That you authorize issuance of the export license covering ten C–130B’s for Indonesia.2

  1. Source: Department of State, Central Files, 756D.5622/3–2659. Secret. Drafted by Moore on March 25. Mein and Parsons concurred in this memorandum, but EUR did not. In a memorandum of March 27 to the Acting Secretary, Merchant outlined EUR’s position, recommending that action on the licenses be suspended pending a study of Indonesia’s needs and a projection of what future U.S. assistance to Indonesia might be. (Ibid., WE Files: Lot 63 D 106, Indonesia 1959) See Supplement.
  2. See Document 161.

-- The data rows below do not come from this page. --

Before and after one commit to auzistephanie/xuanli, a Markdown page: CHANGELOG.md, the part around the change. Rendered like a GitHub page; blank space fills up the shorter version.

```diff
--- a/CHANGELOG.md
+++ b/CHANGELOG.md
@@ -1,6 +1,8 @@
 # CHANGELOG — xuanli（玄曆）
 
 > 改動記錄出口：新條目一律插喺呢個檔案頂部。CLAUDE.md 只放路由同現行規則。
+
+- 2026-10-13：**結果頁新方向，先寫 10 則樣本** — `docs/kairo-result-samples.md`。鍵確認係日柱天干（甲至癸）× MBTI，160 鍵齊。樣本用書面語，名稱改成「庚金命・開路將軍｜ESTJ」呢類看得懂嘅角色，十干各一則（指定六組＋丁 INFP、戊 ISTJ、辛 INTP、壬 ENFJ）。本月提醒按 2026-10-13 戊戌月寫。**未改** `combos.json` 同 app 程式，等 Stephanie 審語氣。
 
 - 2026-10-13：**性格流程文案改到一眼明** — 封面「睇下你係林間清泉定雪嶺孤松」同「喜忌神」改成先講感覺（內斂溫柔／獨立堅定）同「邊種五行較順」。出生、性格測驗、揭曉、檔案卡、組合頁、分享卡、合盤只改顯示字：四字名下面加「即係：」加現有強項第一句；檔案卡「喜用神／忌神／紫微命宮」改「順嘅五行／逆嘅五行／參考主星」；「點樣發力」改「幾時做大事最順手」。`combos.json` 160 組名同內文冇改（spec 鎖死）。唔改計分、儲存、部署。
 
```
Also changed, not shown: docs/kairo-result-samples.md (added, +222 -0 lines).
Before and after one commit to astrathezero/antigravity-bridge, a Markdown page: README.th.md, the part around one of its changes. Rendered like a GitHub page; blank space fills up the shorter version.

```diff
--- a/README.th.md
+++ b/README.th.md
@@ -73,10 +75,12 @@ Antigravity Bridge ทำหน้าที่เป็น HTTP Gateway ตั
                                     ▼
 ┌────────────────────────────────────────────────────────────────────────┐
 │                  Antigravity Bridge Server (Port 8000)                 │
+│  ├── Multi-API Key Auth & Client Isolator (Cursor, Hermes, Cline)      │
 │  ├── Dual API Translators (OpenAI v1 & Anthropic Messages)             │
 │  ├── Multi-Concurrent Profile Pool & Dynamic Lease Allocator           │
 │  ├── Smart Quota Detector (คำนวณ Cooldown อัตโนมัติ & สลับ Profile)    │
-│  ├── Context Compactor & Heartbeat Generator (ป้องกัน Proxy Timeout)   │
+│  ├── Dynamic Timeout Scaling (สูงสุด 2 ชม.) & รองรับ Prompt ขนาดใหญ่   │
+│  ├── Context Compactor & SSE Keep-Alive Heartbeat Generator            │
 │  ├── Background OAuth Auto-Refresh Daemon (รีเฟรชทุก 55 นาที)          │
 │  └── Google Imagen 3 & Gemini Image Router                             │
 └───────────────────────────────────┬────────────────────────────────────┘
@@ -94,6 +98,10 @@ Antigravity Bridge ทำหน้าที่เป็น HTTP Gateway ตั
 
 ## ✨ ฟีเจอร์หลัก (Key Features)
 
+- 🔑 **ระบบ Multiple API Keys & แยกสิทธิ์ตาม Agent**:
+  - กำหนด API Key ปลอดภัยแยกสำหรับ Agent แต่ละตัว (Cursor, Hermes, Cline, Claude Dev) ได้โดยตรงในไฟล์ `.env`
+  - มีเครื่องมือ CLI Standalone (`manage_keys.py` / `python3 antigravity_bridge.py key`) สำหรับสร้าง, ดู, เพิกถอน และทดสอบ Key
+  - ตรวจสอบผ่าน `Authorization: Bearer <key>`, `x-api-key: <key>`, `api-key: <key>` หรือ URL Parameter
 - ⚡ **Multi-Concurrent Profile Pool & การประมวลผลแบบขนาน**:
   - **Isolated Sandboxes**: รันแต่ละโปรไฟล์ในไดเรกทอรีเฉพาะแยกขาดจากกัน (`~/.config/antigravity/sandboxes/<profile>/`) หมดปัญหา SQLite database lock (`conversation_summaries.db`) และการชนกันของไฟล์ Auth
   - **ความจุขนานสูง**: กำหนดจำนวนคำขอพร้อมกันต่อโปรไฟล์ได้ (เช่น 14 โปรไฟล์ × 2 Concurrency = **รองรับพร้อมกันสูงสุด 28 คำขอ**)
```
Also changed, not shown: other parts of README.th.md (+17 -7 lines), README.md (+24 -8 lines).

  3. On April 7 EUR withdrew its dissent and Acting Secretary Murphy approved Robertson’s recommendation, initialing his approval on this memorandum. According to a handwritten note on the source text, Herter saw Robertson’s memorandum and registered no dissent.